The U.S. Renewable Energy Production Tax Credit (PTC), which was repsonsible for spurring much of the wind energy development in the U.S. over the last decade, expired at the end of 2013, but is showing signs of legislative life and might return later in 2014.
The U.S. Senate Committee on Finance passed on April 3 the Expiring Provisions Improvement Reform and Efficiency (EXPIRE) Act, which includes a number of modifications to the U.S. tax code, including the re-implementation of the Renewable Energy PTC. The EXPIRE Act still needs to be voted on by the full Senate, and then must pass the House of Representatives, before it can be sent President Obama for final authorization. Legislative experts predict, however, that the EXPIRE Act will not come up for full-Senate vote until after mid-term elections in November 2014.

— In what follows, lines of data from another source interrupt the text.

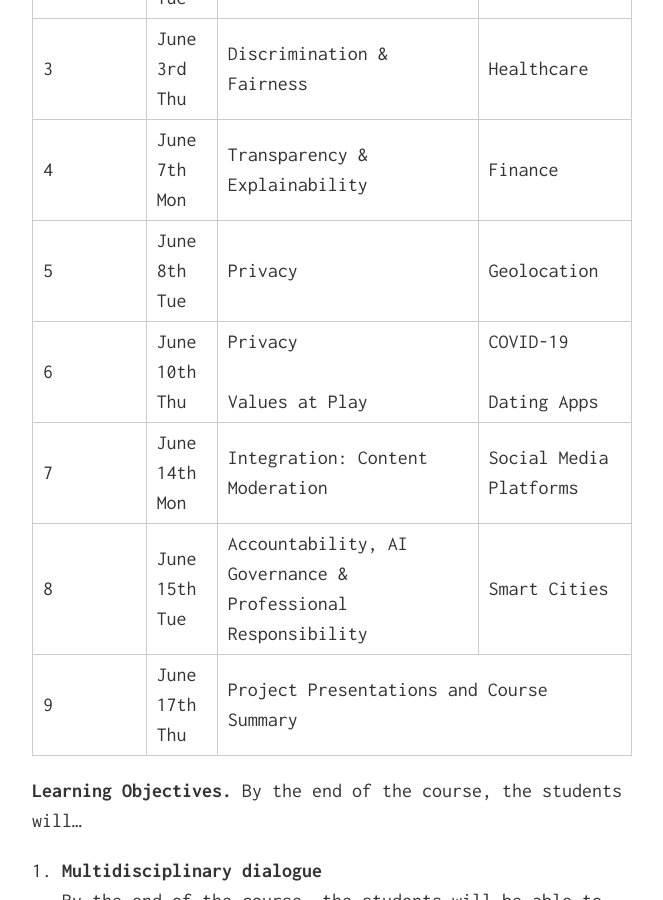
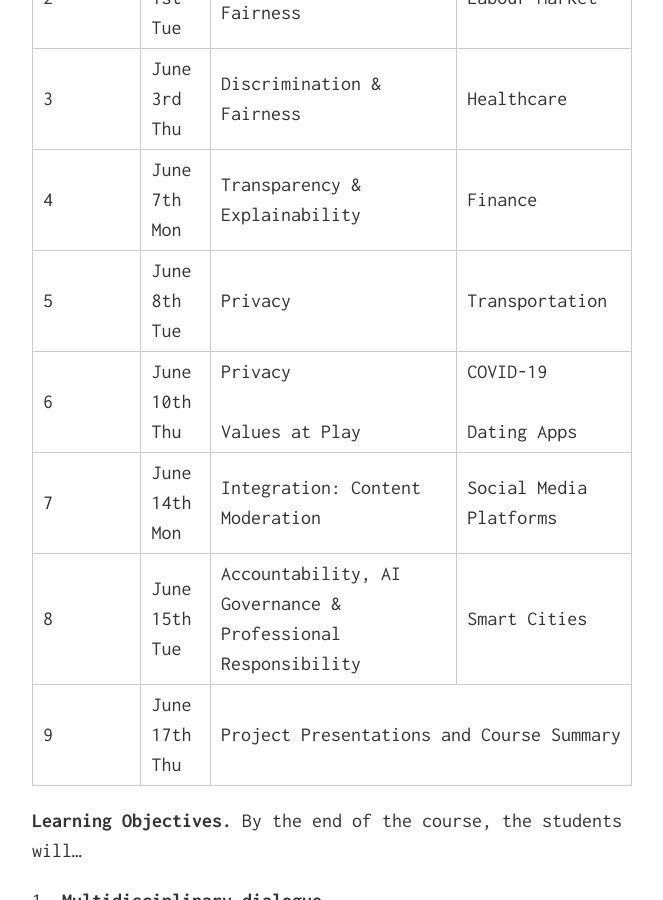
Before and after one commit to ResponsiblyAI/learn, a Jekyll site: the page built from index.md, in a window 1280 px wide and 900 px high, scrolled down 3717 px. Shown: the whole window, without its empty margins (308-971 px from the left). Built offline with Jekyll 4.4.1, drawn with Linux system fonts in a browser that asks for light colours; nearby versions of some CDN libraries.

Commit message:
change vertical

```diff
--- a/index.md
+++ b/index.md
@@ -123,7 +123,7 @@ May 27-June 17 | Monday, Tuesday, Thursday
     <td class="tg-0pky">5</td>
     <td class="tg-0pky">June 8th<br />Tue</td>
     <td class="tg-0pky">Privacy</td>
-    <td class="tg-0pky">Geolocation</td>
+    <td class="tg-0pky">Transportation</td>
   </tr>
   <tr>
     <td class="tg-0pky">6</td>
```
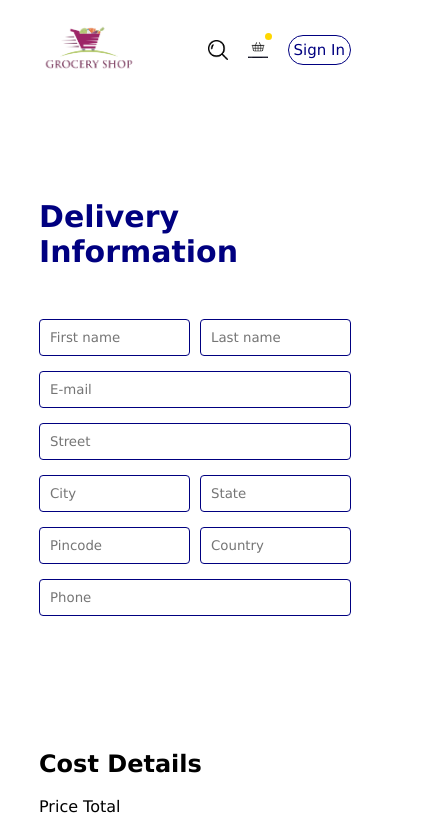
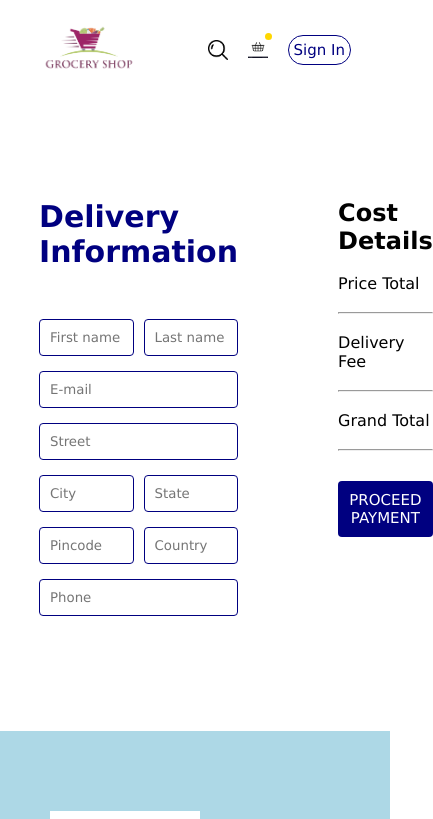
Before and after one commit to harishsenthil039/groceries, a React (Vite) app: page /order in a window 390 px wide. Shown: the top 819 px of the page, 433 px wide, since content can reach past the window. Built offline with nearby package versions, Linux system fonts and the light colour scheme.

Commit message:
Update Placeorder.css

```diff
--- a/src/pages/Placeorder/Placeorder.css
+++ b/src/pages/Placeorder/Placeorder.css
@@ -41,10 +41,3 @@
     font-size: 15px;
     cursor: pointer;
 }
-
-@media (max-width: 750px){
-   .order{
-       display: flex;
-    align-items: left;
-   flex-direction: column;
-   }
```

The EXPIRE Act would retroactively extend the Rewable Energy PTC from Jan. 1, 2014 to Dec. 31, 2015, with the same incentives as under the now-expired PTC: $0.23/kWh of credit, available for electricity produced during the first 10 years after a turbine has been placed in service.
The U.S. Energy Information Administration (EIA) reported in 2013 that by 2018, the cost of onshore wind energy production will make the resource competitive with many petroleum-based electricity generation plants, including coal and some natural gas. The EIA estimates that the levelized cost of new generation resources by 2018 will be:

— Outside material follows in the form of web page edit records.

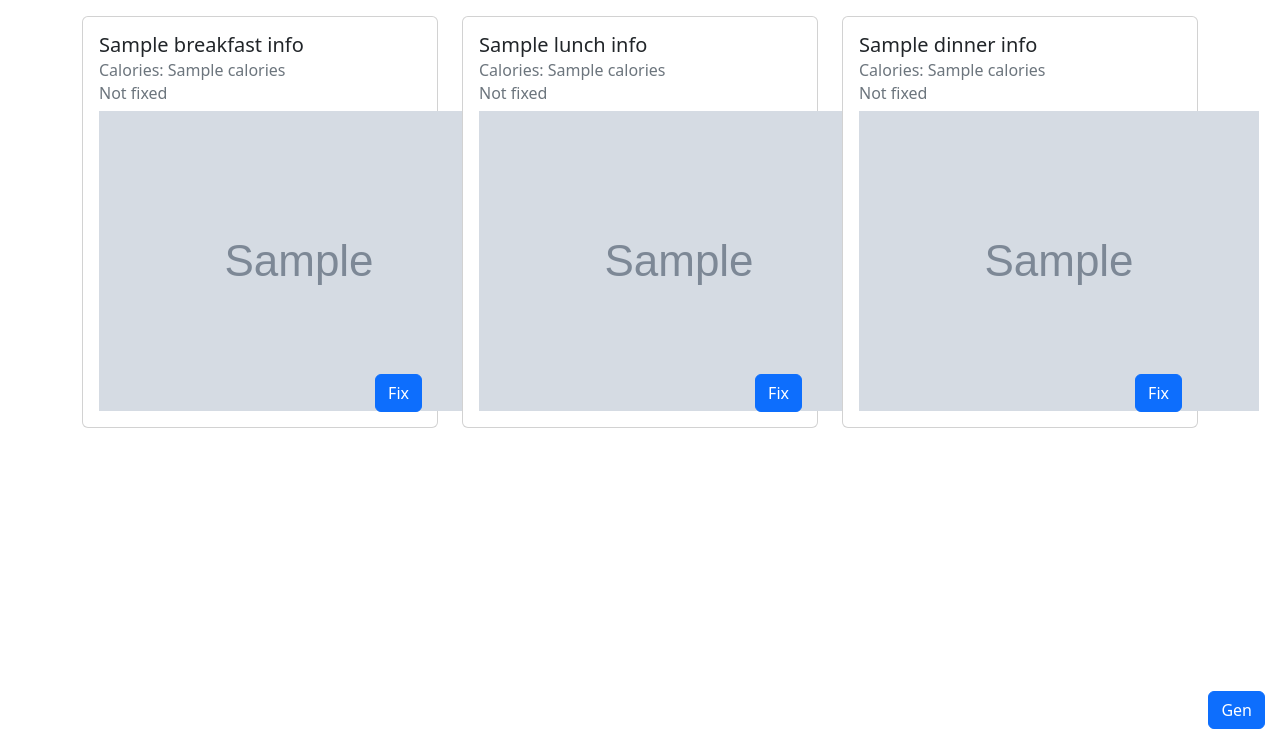
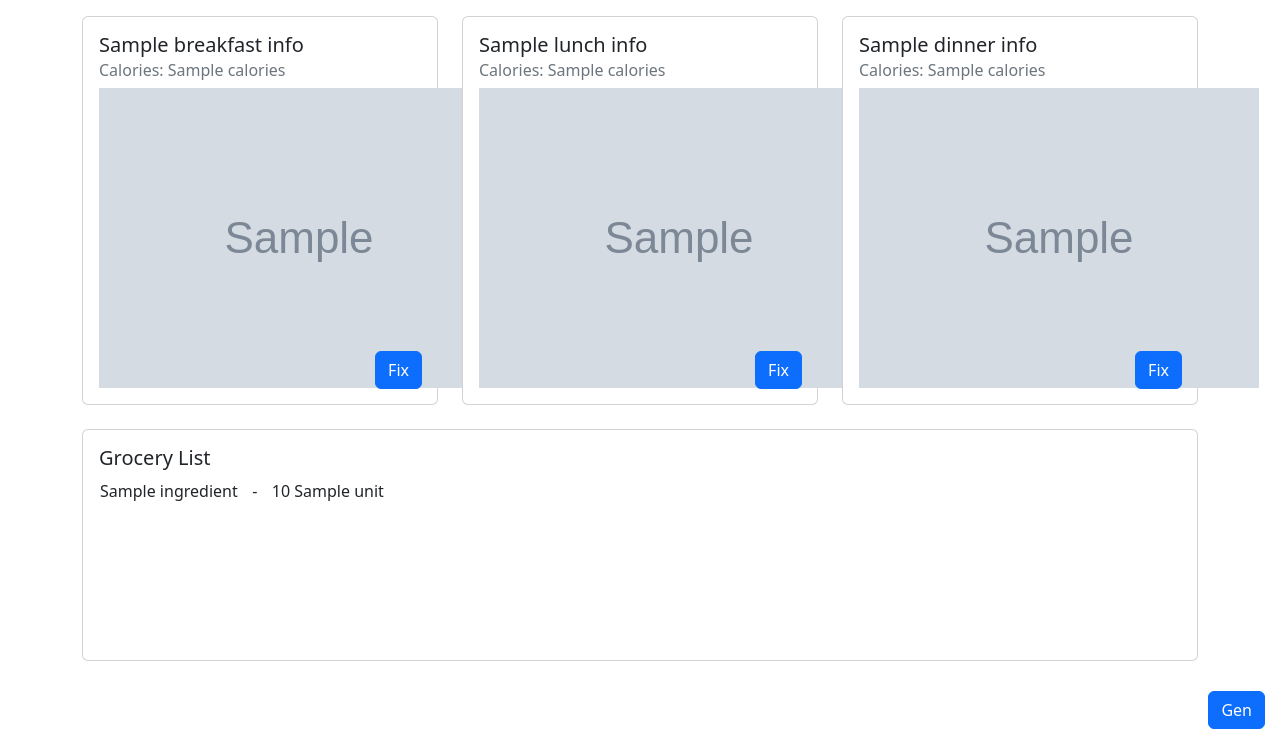
Before and after one commit to natalycod/menu_builder, a Flask app: template web_client/templates/build_menu_with_id.html in a window 1280 px wide. Shown: the part 56-800 px from the top of the page. Run offline with Flask 3, Linux system fonts and the light colour scheme; the template is opened without the code that fills it: most values are stand-ins (such as "Sample title", 1, 10 or a date in 2020); grey boxes marked "Sample" are stand-in pictures.

Commit message:
Added Grocery List

```diff
--- a/server/main.py
+++ b/server/main.py
@@ -6,6 +6,7 @@ import handlers.handler_calendar_get_grocery_list as handler_calendar_get_grocer
 import handlers.handler_calendar_get_menues as handler_calendar_get_menues
 import handlers.handler_calendar_save_menu as handler_calendar_save_menu
 import handlers.handler_get_menu as handler_get_menu
+import handlers.handler_menu_get_grocery_list as handler_menu_get_grocery_list
 
 
 app = Flask("knapsack_app")
@@ -34,4 +35,8 @@ def calendar_delete_menu_request():
 def calendar_get_grocery_list_request():
     return handler_calendar_get_grocery_list.main(request.args)
 
+@app.route("/menu/get_grocery_list", methods=['GET'])
+def menu_get_grocery_list_request():
+    return handler_menu_get_grocery_list.main(request.args)
+
 app.run(debug=True, port=6000)
--- a/web_client/templates/build_menu.html
+++ b/web_client/templates/build_menu.html
@@ -33,5 +33,5 @@
       </div>
     </div>
   </div>
-  <a href="/build_menu/hi" class="btn btn-primary" style="position: absolute; bottom: 15px; right: 15px;">Gen</a>
+  <a href="/build_menu/gen" class="btn btn-primary" style="position: absolute; bottom: 15px; right: 15px;">Gen</a>
 {% endblock %}
--- a/web_client/templates/build_menu_with_id.html
+++ b/web_client/templates/build_menu_with_id.html
@@ -8,11 +8,6 @@
           <div class="card-body" style="min-height: 230px;">
             <h5 class="card-title">{{menu.breakfast_info.name}}</h5>
             <h6 class="card-subtitle mb-2 text-muted">Calories: {{menu.breakfast_info.nutrition.calories}}</h6>
-            {% if args.breakfast_fixed == 'true' %}
-              <h6 class="card-subtitle mb-2 text-muted">Fixed</h6>
-            {% else %}
-              <h6 class="card-subtitle mb-2 text-muted">Not fixed</h6>
-            {% endif %}
             <img src="{{ menu.breakfast_info.image_url }}">
             {% if args.breakfast_fixed == 'true' %}
               <a href="/build_menu/{{menu.id}}?breakfast_fixed=false&lunch_fixed={{args.lunch_fixed}}&dinner_fixed={{args.dinner_fixed}}" class="btn btn-primary" style="position: absolute; bottom: 15px; right: 15px;">Unfix</a>
@@ -29,11 +24,6 @@
           <div class="card-body" style="min-height: 230px;">
             <h5 class="card-title">{{menu.lunch_info.name}}</h5>
             <h6 class="card-subtitle mb-2 text-muted">Calories: {{menu.lunch_info.nutrition.calories}}</h6>
-            {% if args.lunch_fixed == 'true' %}
-              <h6 class="card-subtitle mb-2 text-muted">Fixed</h6>
-            {% else %}
-              <h6 class="card-subtitle mb-2 text-muted">Not fixed</h6>
-            {% endif %}
             <img src="{{ menu.lunch_info.image_url }}">
             {% if args.lunch_fixed == 'true' %}
               <a href="/build_menu/{{menu.id}}?breakfast_fixed={{args.breakfast_fixed}}&lunch_fixed=false&dinner_fixed={{args.dinner_fixed}}" class="btn btn-primary" style="position: absolute; bottom: 15px; right: 15px;">Unfix</a>
@@ -50,11 +40,6 @@
           <div class="card-body" style="min-height: 230px;">
             <h5 class="card-title">{{menu.dinner_info.name}}</h5>
             <h6 class="card-subtitle mb-2 text-muted">Calories: {{menu.dinner_info.nutrition.calories}}</h6>
-            {% if args.dinner_fixed == 'true' %}
-              <h6 class="card-subtitle mb-2 text-muted">Fixed</h6>
-            {% else %}
-              <h6 class="card-subtitle mb-2 text-muted">Not fixed</h6>
-            {% endif %}
             <img src="{{ menu.dinner_info.image_url }}">
             {% if args.dinner_fixed == 'true' %}
               <a href="/build_menu/{{menu.id}}?breakfast_fixed={{args.breakfast_fixed}}&lunch_fixed={{args.lunch_fixed}}&dinner_fixed=false" class="btn btn-primary" style="position: absolute; bottom: 15px; right: 15px;">Unfix</a>
@@ -66,5 +51,21 @@
       </div>
     </div>
   </div>
-  <a href="/build_menu/hi?breakfast_fixed={{args.breakfast_fixed}}&lunch_fixed={{args.lunch_fixed}}&dinner_fixed={{args.dinner_fixed}}&menu_id={{menu.id}}" class="btn btn-primary" style="position: absolute; bottom: 15px; right: 15px;">Gen</a>
+  <div class="card">
+    <div style="position: relative;">
+      <div class="card-body" style="min-height: 230px;">
+        <h5 class="card-title">Grocery List</h5>
+        <table>
+          {% for ingredient in grocery_list %}
+            <tr>
+              <td> {{ingredient.name}} </td>
+              <td> &nbsp;&nbsp;&nbsp;-&nbsp;&nbsp;&nbsp; </td>
+              <td> {{ingredient.unit_amount}} {{ingredient.unit}}<br/> </td>
+            </tr>
+          {% endfor %}
+        </table>
+      </div>
+    </div>
+  </div>
+  <a href="/build_menu/gen?breakfast_fixed={{args.breakfast_fixed}}&lunch_fixed={{args.lunch_fixed}}&dinner_fixed={{args.dinner_fixed}}&menu_id={{menu.id}}" class="btn btn-primary" style="position: absolute; bottom: 15px; right: 15px;">Gen</a>
 {% endblock %}
```
Also changed, not shown: server/server_api.yaml (+22 -0 lines), web_client/app.py (+10 -27 lines), web_client/backend.py (added, +30 -0 lines).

- Conventional coal: $100.10/MW-hr
- Advanced coal: $123.00/MW-hr
- Natural gas, conventional combined cycle: $67.10/MW-hr
- Natural gas, advanced combined cycle: $65.6/MW-hr
- Natural gas, advanced, with carbon capture: $93.40/MW-hr
- Advanced nuclear: $108.40/MW-hr
- Onshore wind: $86.60/MW-hr
Editor PickIn praise of technical service reps
Tech service representatives: without them, molding trials fail and manufacturing issues go unresolved.